------ Source data ------

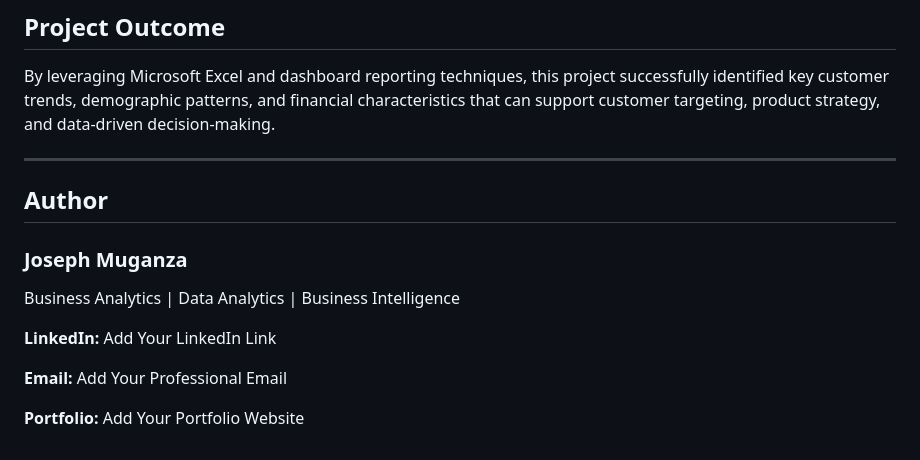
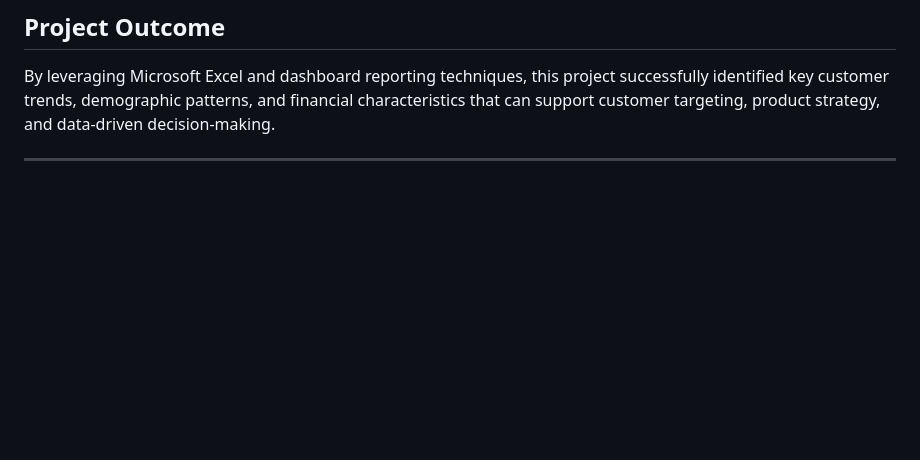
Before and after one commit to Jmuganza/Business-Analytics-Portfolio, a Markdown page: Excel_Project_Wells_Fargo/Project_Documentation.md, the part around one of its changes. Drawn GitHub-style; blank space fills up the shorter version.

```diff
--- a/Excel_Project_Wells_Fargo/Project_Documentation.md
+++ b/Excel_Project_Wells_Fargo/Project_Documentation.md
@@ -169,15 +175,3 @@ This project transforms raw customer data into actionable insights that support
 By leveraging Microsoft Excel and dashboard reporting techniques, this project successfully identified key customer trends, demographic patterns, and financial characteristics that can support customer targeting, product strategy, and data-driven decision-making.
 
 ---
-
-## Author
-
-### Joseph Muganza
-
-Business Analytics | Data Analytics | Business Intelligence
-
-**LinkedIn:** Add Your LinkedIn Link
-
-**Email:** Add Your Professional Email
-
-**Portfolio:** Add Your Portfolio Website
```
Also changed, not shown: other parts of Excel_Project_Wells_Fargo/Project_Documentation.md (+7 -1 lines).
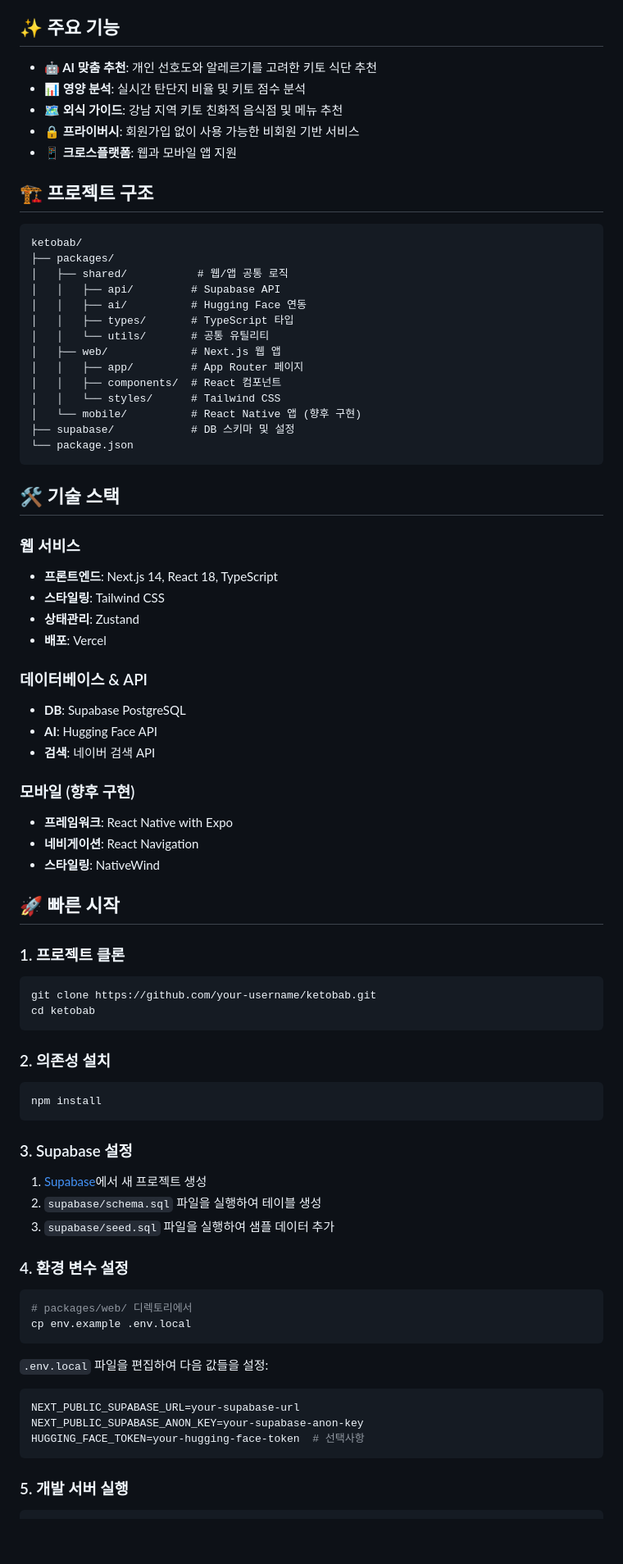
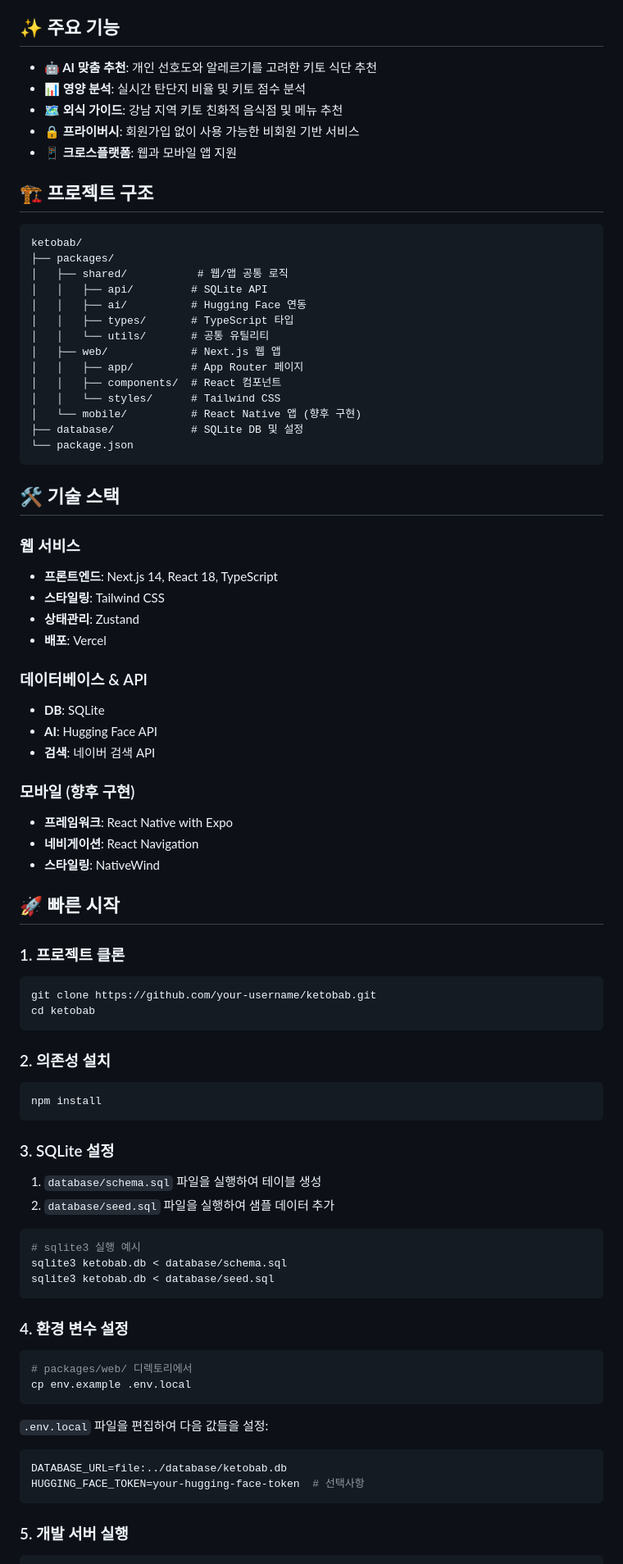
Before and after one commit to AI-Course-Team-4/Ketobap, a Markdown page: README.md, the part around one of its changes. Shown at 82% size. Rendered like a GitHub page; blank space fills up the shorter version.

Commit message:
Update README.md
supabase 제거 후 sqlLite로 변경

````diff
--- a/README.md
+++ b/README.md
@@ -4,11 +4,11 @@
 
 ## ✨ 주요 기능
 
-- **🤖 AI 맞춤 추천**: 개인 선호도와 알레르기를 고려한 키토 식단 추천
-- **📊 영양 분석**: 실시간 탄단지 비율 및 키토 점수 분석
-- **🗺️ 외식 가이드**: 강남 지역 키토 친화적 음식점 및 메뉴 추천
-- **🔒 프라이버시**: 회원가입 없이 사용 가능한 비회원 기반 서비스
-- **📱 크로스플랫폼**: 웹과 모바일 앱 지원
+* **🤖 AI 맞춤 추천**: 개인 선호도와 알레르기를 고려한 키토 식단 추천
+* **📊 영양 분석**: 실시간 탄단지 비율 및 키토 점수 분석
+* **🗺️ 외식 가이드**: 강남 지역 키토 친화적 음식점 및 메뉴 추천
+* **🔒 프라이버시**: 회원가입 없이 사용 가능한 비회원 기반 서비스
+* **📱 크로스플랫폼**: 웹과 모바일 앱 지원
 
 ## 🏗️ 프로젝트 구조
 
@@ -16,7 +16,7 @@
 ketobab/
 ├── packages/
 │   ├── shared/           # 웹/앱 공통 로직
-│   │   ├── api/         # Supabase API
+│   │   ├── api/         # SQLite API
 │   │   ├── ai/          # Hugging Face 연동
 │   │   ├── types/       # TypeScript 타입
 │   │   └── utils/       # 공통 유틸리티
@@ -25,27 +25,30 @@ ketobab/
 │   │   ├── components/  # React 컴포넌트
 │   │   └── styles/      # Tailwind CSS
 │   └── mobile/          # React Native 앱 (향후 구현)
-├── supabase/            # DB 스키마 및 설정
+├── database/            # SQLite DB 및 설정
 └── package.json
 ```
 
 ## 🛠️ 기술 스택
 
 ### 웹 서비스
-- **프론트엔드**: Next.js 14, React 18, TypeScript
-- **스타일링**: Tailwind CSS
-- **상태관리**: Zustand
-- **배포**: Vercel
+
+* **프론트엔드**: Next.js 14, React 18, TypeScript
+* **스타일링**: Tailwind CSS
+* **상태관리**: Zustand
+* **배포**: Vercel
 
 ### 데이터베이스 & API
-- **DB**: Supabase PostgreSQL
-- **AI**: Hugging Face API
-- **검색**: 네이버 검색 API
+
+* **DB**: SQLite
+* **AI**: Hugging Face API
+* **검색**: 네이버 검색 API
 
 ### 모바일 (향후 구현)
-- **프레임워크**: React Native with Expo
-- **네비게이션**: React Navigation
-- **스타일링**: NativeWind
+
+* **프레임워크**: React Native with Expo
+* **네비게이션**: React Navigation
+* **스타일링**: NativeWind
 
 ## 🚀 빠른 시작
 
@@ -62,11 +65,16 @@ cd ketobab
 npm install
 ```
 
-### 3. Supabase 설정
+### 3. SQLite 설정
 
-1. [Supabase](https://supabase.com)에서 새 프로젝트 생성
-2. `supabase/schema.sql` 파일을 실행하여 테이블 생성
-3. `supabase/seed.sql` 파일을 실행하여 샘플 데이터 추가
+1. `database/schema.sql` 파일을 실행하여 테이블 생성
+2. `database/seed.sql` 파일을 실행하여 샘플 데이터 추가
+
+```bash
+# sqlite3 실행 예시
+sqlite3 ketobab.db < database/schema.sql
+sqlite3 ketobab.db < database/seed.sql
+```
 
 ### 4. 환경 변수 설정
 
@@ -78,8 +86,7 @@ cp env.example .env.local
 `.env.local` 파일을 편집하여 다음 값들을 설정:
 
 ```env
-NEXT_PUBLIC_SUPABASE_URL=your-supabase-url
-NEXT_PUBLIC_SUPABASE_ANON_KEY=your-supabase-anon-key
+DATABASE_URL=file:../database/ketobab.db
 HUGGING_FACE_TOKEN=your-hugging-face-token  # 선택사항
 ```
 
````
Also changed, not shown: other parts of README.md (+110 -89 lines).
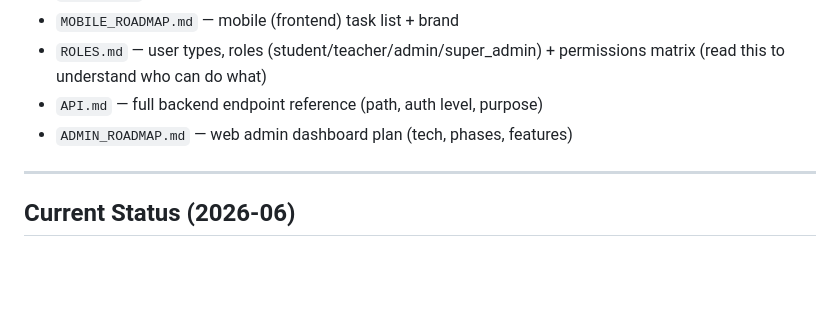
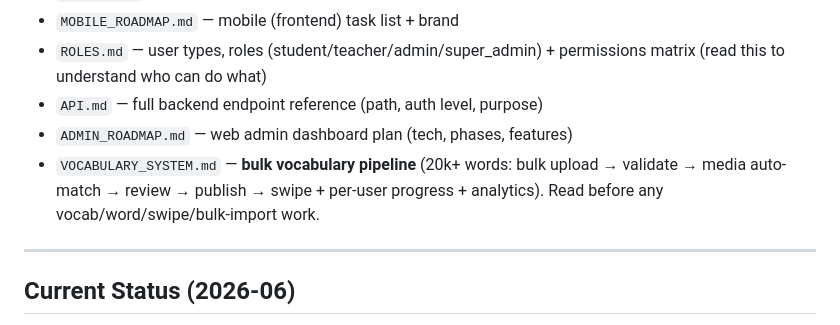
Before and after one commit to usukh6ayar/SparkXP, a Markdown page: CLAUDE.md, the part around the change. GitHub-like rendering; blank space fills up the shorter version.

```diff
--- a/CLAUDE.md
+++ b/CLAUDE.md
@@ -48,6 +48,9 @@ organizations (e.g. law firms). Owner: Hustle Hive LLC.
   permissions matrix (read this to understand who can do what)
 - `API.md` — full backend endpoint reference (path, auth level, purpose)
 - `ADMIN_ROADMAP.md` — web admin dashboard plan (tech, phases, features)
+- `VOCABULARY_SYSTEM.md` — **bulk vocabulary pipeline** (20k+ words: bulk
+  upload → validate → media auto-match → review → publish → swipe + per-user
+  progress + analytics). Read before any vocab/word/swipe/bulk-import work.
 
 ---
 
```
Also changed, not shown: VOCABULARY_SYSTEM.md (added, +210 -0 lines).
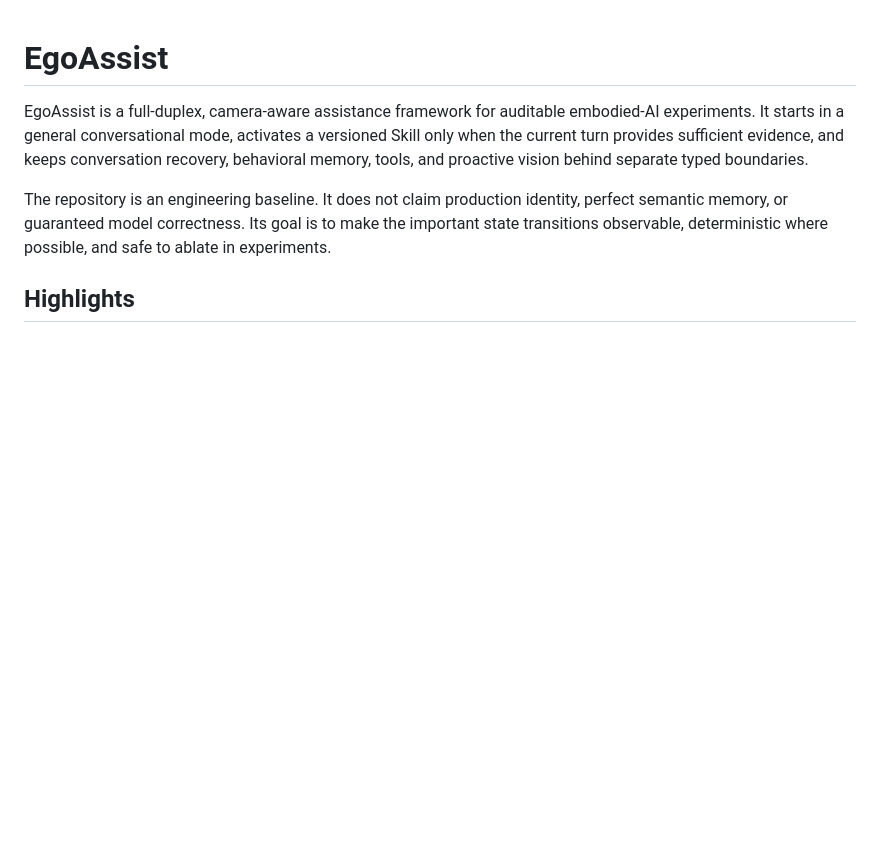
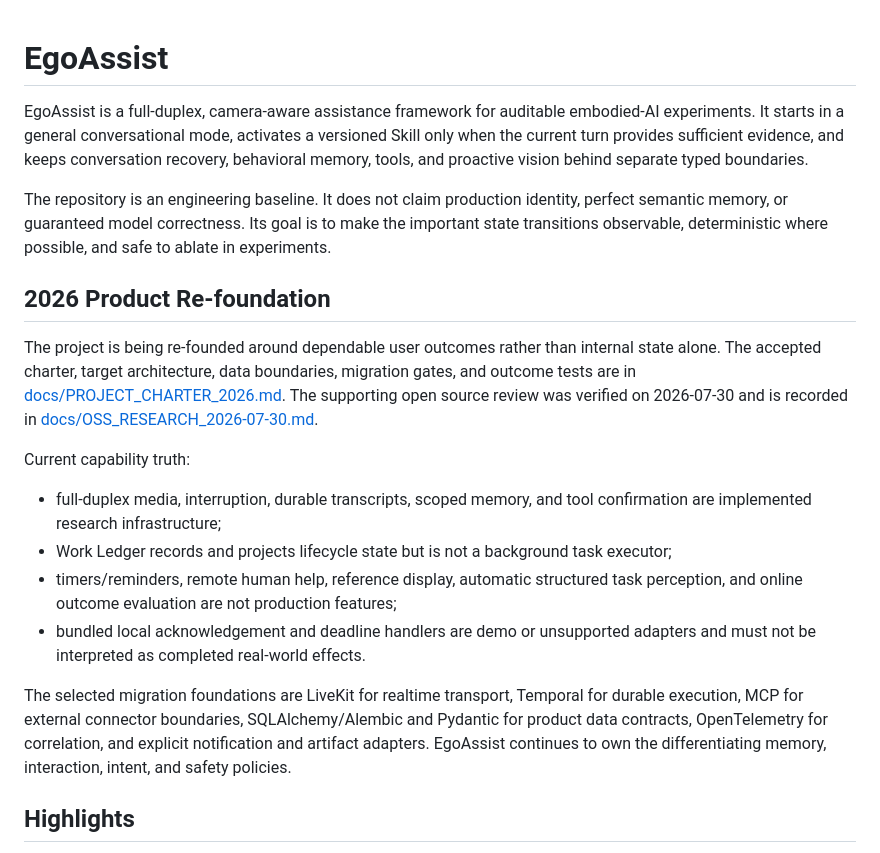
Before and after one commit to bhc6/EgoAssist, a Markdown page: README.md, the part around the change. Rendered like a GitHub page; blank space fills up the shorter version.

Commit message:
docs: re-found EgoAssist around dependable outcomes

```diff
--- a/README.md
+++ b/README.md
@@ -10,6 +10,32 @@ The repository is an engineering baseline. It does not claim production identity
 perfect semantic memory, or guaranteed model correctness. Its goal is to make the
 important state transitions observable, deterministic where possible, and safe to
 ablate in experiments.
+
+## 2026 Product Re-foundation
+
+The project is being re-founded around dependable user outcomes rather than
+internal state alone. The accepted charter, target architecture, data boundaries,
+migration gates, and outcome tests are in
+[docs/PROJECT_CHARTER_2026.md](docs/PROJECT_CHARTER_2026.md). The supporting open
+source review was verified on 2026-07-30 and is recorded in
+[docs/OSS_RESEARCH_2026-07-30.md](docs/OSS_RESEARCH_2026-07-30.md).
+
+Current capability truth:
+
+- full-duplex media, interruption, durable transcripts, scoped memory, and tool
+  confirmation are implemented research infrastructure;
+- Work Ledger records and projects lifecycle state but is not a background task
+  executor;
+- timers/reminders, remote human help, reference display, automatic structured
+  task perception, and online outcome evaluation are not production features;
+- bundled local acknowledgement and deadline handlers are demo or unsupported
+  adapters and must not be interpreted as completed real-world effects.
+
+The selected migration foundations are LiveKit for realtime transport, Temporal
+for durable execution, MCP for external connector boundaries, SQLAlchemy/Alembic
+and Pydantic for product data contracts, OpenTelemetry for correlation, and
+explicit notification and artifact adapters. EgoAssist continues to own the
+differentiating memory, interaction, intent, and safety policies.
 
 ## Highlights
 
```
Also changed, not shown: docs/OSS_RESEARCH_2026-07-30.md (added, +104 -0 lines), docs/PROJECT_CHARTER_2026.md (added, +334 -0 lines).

------

- _Your objective_
With "page" as the search string, filter the records and return each line that has it.

- _Expected answer_
Before and after one commit to Jmuganza/Business-Analytics-Portfolio, a Markdown page: Excel_Project_Wells_Fargo/Project_Documentation.md, the part around one of its changes. Drawn GitHub-style; blank space fills up the shorter version.
Before and after one commit to AI-Course-Team-4/Ketobap, a Markdown page: README.md, the part around one of its changes. Shown at 82% size. Rendered like a GitHub page; blank space fills up the shorter version.
Before and after one commit to usukh6ayar/SparkXP, a Markdown page: CLAUDE.md, the part around the change. GitHub-like rendering; blank space fills up the shorter version.
Before and after one commit to bhc6/EgoAssist, a Markdown page: README.md, the part around the change. Rendered like a GitHub page; blank space fills up the shorter version.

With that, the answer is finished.